*** Extracted records ***

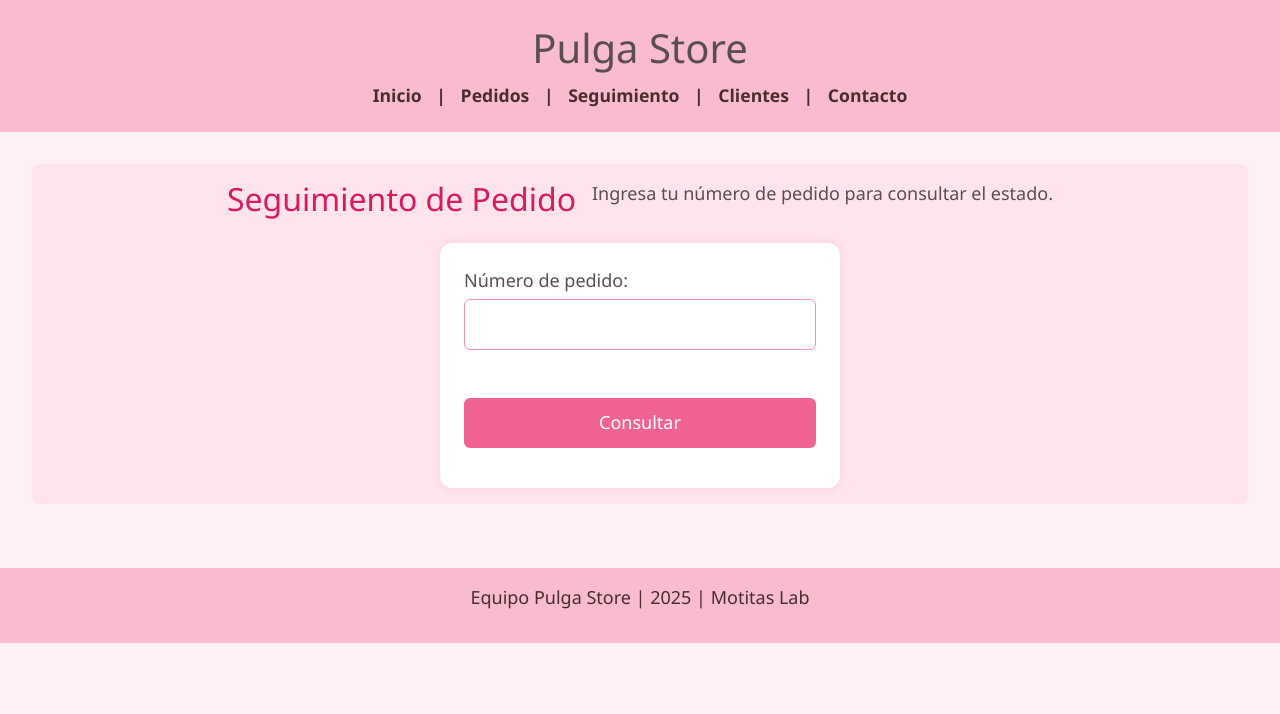
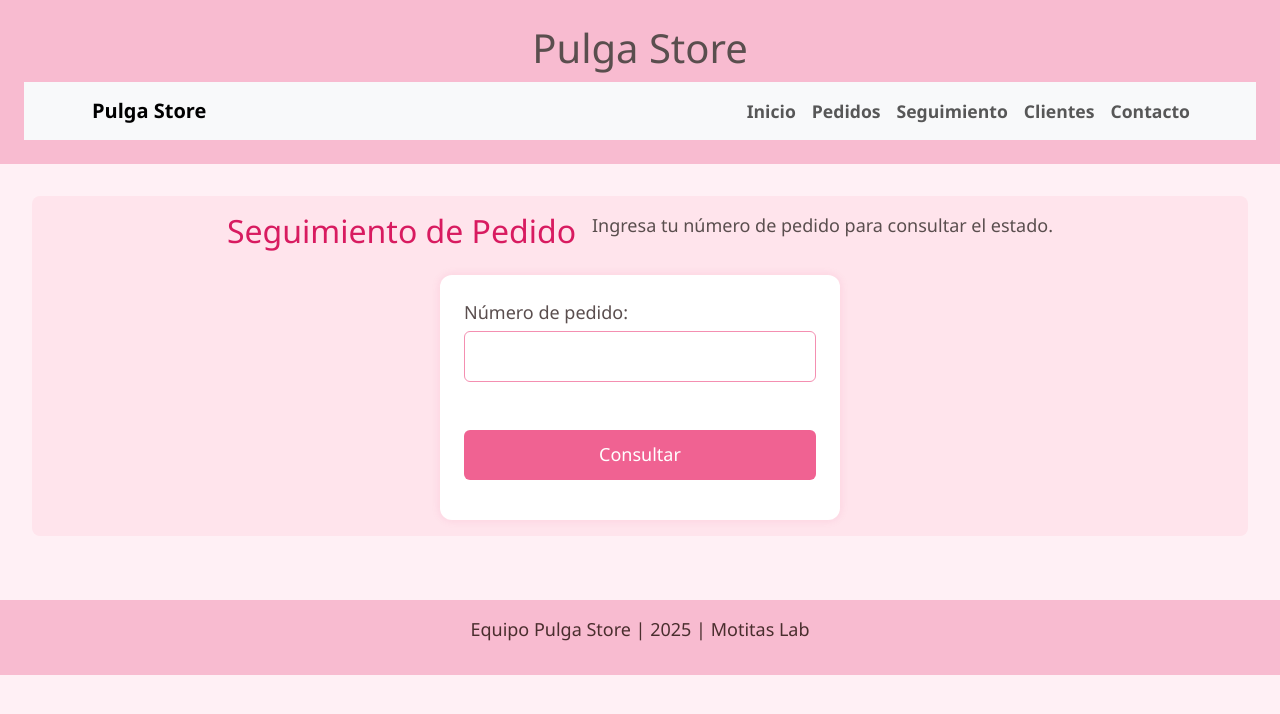
Before and after one commit to NoemiFagerstromLinck/PulgaStore, a plain HTML site: page seguimiento.html in a window 1280 px wide. Drawn offline with nearby package versions, Linux system fonts and the light colour scheme.

Commit message:
Mejoras visuales y funcionales: menú bootstrap unificado, tabla interactiva en pedidoscon DataTables, y ajustes finales de estilo en todas las páginas

```diff
--- a/seguimiento.html
+++ b/seguimiento.html
@@ -9,16 +9,29 @@
 </head>
 <body>
 
-  <header>
-    <h1>Pulga Store</h1>
-    <nav>
-      <a href="index.html">Inicio</a> |
-      <a href="pedidos.html">Pedidos</a> |
-      <a href="seguimiento.html">Seguimiento</a> |
-      <a href="clientes.html">Clientes</a> |
-      <a href="contacto.html">Contacto</a>
+    <header class="bg-pink text-center p-4">
+    <h1 class="mb-2">Pulga Store</h1>
+
+    <nav class="navbar navbar-expand-sm bg-light">
+        <div class="container">
+        <a class="navbar-brand fw-bold" href="index.html">Pulga Store</a>
+        <button class="navbar-toggler" type="button" data-bs-toggle="collapse" data-bs-target="#menuPulga">
+            <span class="navbar-toggler-icon"></span>
+        </button>
+
+        <div class="collapse navbar-collapse" id="menuPulga">
+            <ul class="navbar-nav ms-auto">
+            <li class="nav-item"><a class="nav-link" href="index.html">Inicio</a></li>
+            <li class="nav-item"><a class="nav-link" href="pedidos.html">Pedidos</a></li>
+            <li class="nav-item"><a class="nav-link" href="seguimiento.html">Seguimiento</a></li>
+            <li class="nav-item"><a class="nav-link" href="clientes.html">Clientes</a></li>
+            <li class="nav-item"><a class="nav-link" href="contacto.html">Contacto</a></li>
+            </ul>
+        </div>
+        </div>
     </nav>
-  </header>
+    </header>
+
 
   <main>
     <section>
```
Also changed, not shown: clientes.html (+22 -9 lines), contacto.html (+9 -5 lines), index.html (+8 -4 lines), pedidos.html (+50 -9 lines).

*** End of Extracted records ***

An exact copy of every line above, minus the pictures, is the required output.

• [Exercise solution]
Before and after one commit to NoemiFagerstromLinck/PulgaStore, a plain HTML site: page seguimiento.html in a window 1280 px wide. Drawn offline with nearby package versions, Linux system fonts and the light colour scheme.

Commit message:
Mejoras visuales y funcionales: menú bootstrap unificado, tabla interactiva en pedidoscon DataTables, y ajustes finales de estilo en todas las páginas

```diff
--- a/seguimiento.html
+++ b/seguimiento.html
@@ -9,16 +9,29 @@
 </head>
 <body>
 
-  <header>
-    <h1>Pulga Store</h1>
-    <nav>
-      <a href="index.html">Inicio</a> |
-      <a href="pedidos.html">Pedidos</a> |
-      <a href="seguimiento.html">Seguimiento</a> |
-      <a href="clientes.html">Clientes</a> |
-      <a href="contacto.html">Contacto</a>
+    <header class="bg-pink text-center p-4">
+    <h1 class="mb-2">Pulga Store</h1>
+
+    <nav class="navbar navbar-expand-sm bg-light">
+        <div class="container">
+        <a class="navbar-brand fw-bold" href="index.html">Pulga Store</a>
+        <button class="navbar-toggler" type="button" data-bs-toggle="collapse" data-bs-target="#menuPulga">
+            <span class="navbar-toggler-icon"></span>
+        </button>
+
+        <div class="collapse navbar-collapse" id="menuPulga">
+            <ul class="navbar-nav ms-auto">
+            <li class="nav-item"><a class="nav-link" href="index.html">Inicio</a></li>
+            <li class="nav-item"><a class="nav-link" href="pedidos.html">Pedidos</a></li>
+            <li class="nav-item"><a class="nav-link" href="seguimiento.html">Seguimiento</a></li>
+            <li class="nav-item"><a class="nav-link" href="clientes.html">Clientes</a></li>
+            <li class="nav-item"><a class="nav-link" href="contacto.html">Contacto</a></li>
+            </ul>
+        </div>
+        </div>
     </nav>
-  </header>
+    </header>
+
 
   <main>
     <section>
```
Also changed, not shown: clientes.html (+22 -9 lines), contacto.html (+9 -5 lines), index.html (+8 -4 lines), pedidos.html (+50 -9 lines).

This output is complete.